John Gravois | 21.06.2006 06:37 | Analysis
Academics give a scholarly stamp to 9/11 conspiracy theories
By JOHN GRAVOIS
Nearly five years have gone by since it happened. The trial of Zacarias Moussaoui is over. Construction of the Freedom Tower just began. Oliver Stone's movie about the attacks is due out in theaters soon. And colleges are offering degrees in homeland-security management. The post-9/11 era is barreling along.
And yet a whole subculture is still stuck at that first morning. They are playing and replaying the footage of the disaster, looking for clues that it was an "inside job." They feel sure the post-9/11 era is built on a lie.
(That's because the LIARS in DC haven't made a compelling case for the Conspiracy Theory upon which they've launched a long-planned agenda of Military Aggression.)
In recent months, interest in September 11-conspiracy theories has surged. Since January, traffic to the major conspiracy Web sites has increased steadily. The number of blogs that mention "9/11" and "conspiracy" each day has climbed from a handful to over a hundred.

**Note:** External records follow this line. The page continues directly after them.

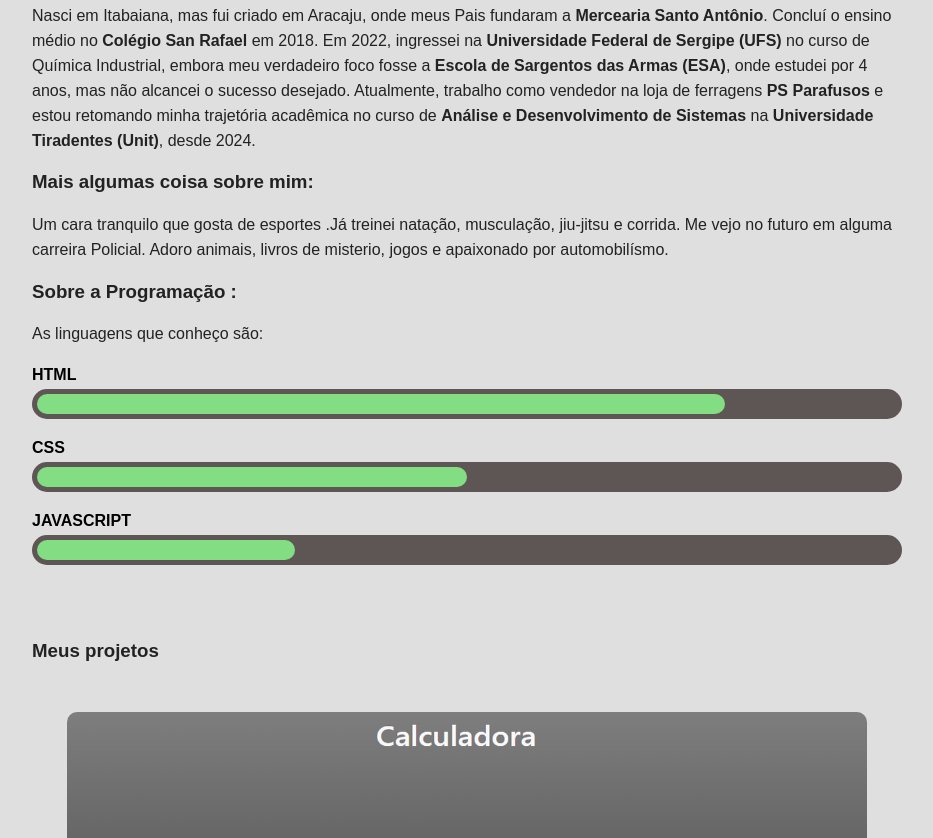
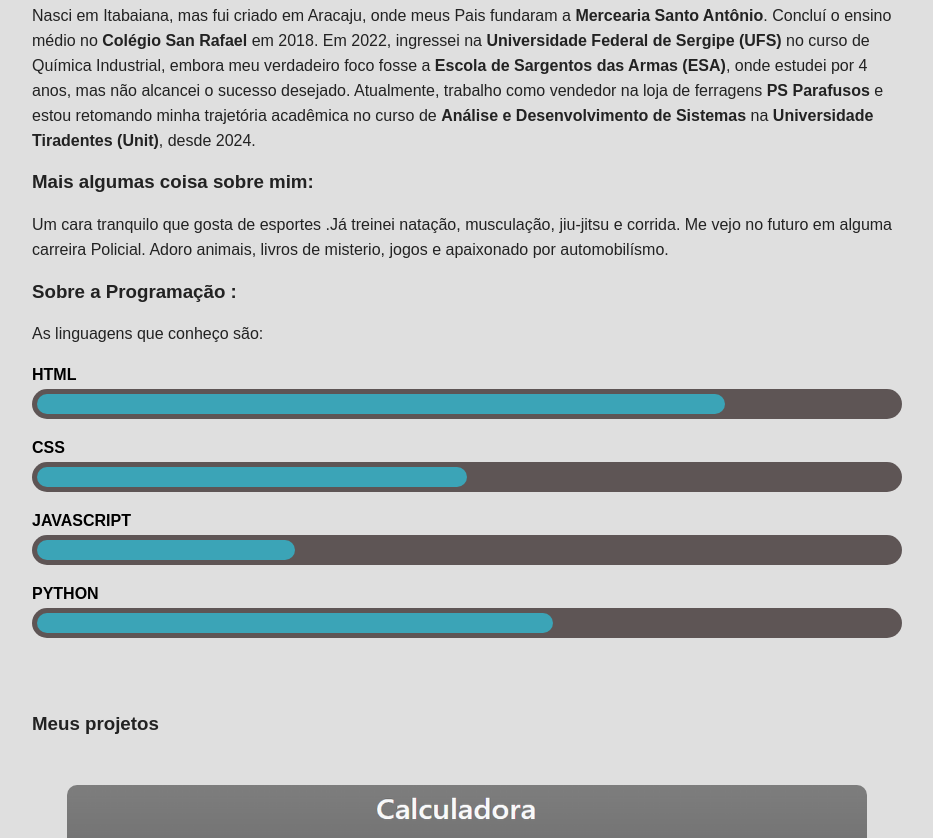
Before and after one commit to RaoniLima54/Profile, a plain HTML site: page index.html in a window 1280 px wide. Shown: the part 412-1250 px from the top of the page, without its empty margins (173-1106 px from the left). Drawn offline with Linux system fonts and the light colour scheme.

Commit message:
New itens

```diff
--- a/assets/style.css
+++ b/assets/style.css
@@ -196,12 +196,13 @@ p{
       display: block;
       height: 20px;
       border-radius: 20px;
-      background-color: #83dd83;
+      background-color: #21deff93;
     }
 
     .html { width: 80%; }
     .css { width: 50%; }
     .javascript { width: 30%; }
+    .pyhton {width:60%;}
 
 
 
--- a/index.html
+++ b/index.html
@@ -69,7 +69,16 @@
             <div class="progress-bar">
                 <span class="progress javascript"></span>
             </div>
+        </div>
+
+        <div class="skill">
+            <div class="skill-name">PYTHON</div>
+
+            <div class="progress-bar">
+                <span class="progress pyhton"></span>
             </div>
+        </div>
+
 <br><br>
 
         <h3>Meus projetos</h3>
```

(Probably because we're approaching the six year anniversary, and the Bush/PNAC Regime hasn't made their case, and in that time, have completely destroyed any credibility they may have once had, by LYING the American People into an illegal war.)
Oddly enough, the answer lies with a soft-spoken physicist from Brigham Young University named Steven E. Jones, a devout Mormon and, until recently, a faithful supporter of George W. Bush.
Last November Mr. Jones posted a paper online advancing the hypothesis that the airplanes Americans saw crashing into the twin towers were not sufficient to cause their collapse, and that the towers had to have been brought down in a controlled demolition. Now he is the best hope of a movement that seeks to convince the rest of America that elements of the government are guilty of mass murder on their own soil.
His paper — written by an actual professor who works at an actual research university — has made him a celebrity in the conspiracy universe. He is now co-chairman of a group called the Scholars for 9/11 Truth, which includes about 50 professors — more in the humanities than in the sciences — from institutions like Clemson University, the University of Minnesota, and the University of Wisconsin.
But even as Mr. Jones's title and academic credentials give hope to the conspiracy theorists, his role in the movement may undermine those same credentials. What happens when science tries to function in a fringe crusade?
(Funny, a real Journalist would not ask such a dishonest question ...)
Imagine if the media wrote so scathingly about the LIARS and War Criminals in the White House, who still, after nearly five years, have not produced a compelling piece of independently-verifiable evidence to support their own Conspiracy Theory ...